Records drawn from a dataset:
————————

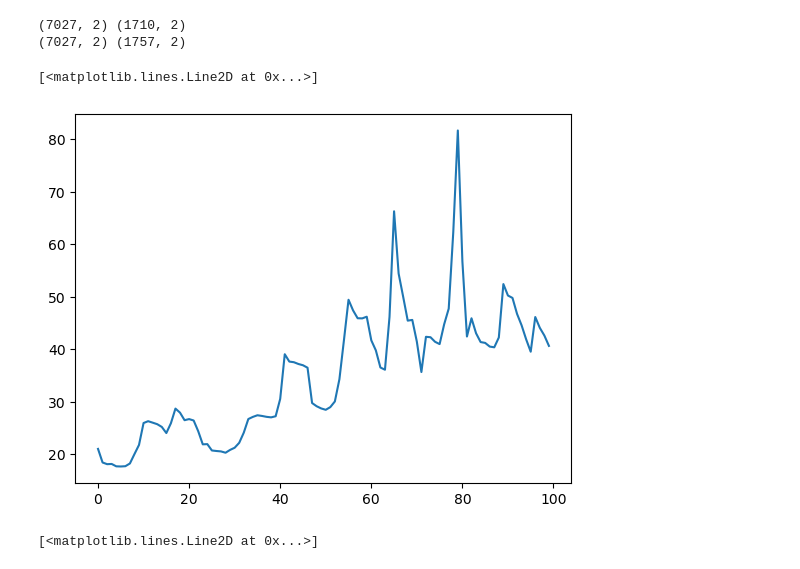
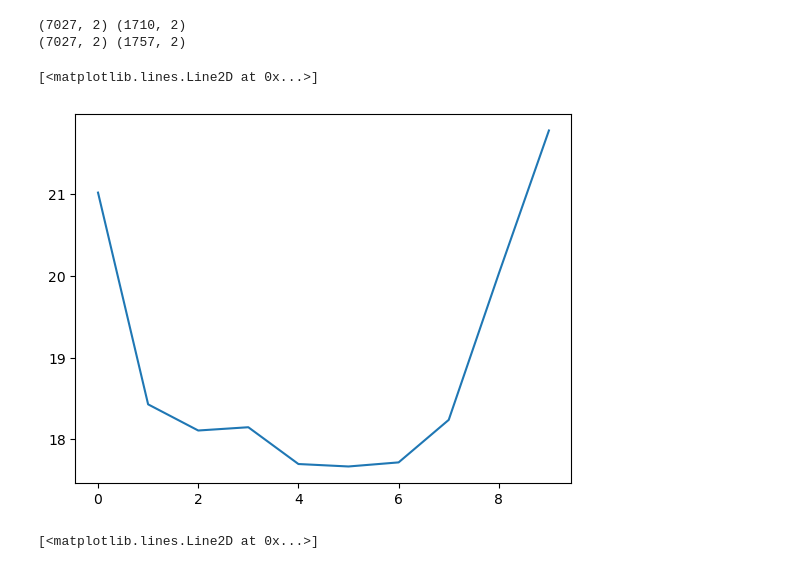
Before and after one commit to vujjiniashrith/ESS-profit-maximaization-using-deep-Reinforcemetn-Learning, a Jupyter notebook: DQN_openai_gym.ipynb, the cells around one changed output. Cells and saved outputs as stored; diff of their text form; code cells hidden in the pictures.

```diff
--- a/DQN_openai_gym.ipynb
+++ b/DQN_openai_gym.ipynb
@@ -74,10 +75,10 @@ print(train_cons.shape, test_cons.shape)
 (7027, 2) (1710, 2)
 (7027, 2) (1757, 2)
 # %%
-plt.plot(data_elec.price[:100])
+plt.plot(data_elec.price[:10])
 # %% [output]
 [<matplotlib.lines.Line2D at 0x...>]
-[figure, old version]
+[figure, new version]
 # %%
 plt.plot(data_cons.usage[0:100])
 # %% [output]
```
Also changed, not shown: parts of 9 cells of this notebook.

————————

- Your goal -
Of the lines above, copy each one that contains the word "ipynb".

- Completed task -
Before and after one commit to vujjiniashrith/ESS-profit-maximaization-using-deep-Reinforcemetn-Learning, a Jupyter notebook: DQN_openai_gym.ipynb, the cells around one changed output. Cells and saved outputs as stored; diff of their text form; code cells hidden in the pictures.
--- a/DQN_openai_gym.ipynb
+++ b/DQN_openai_gym.ipynb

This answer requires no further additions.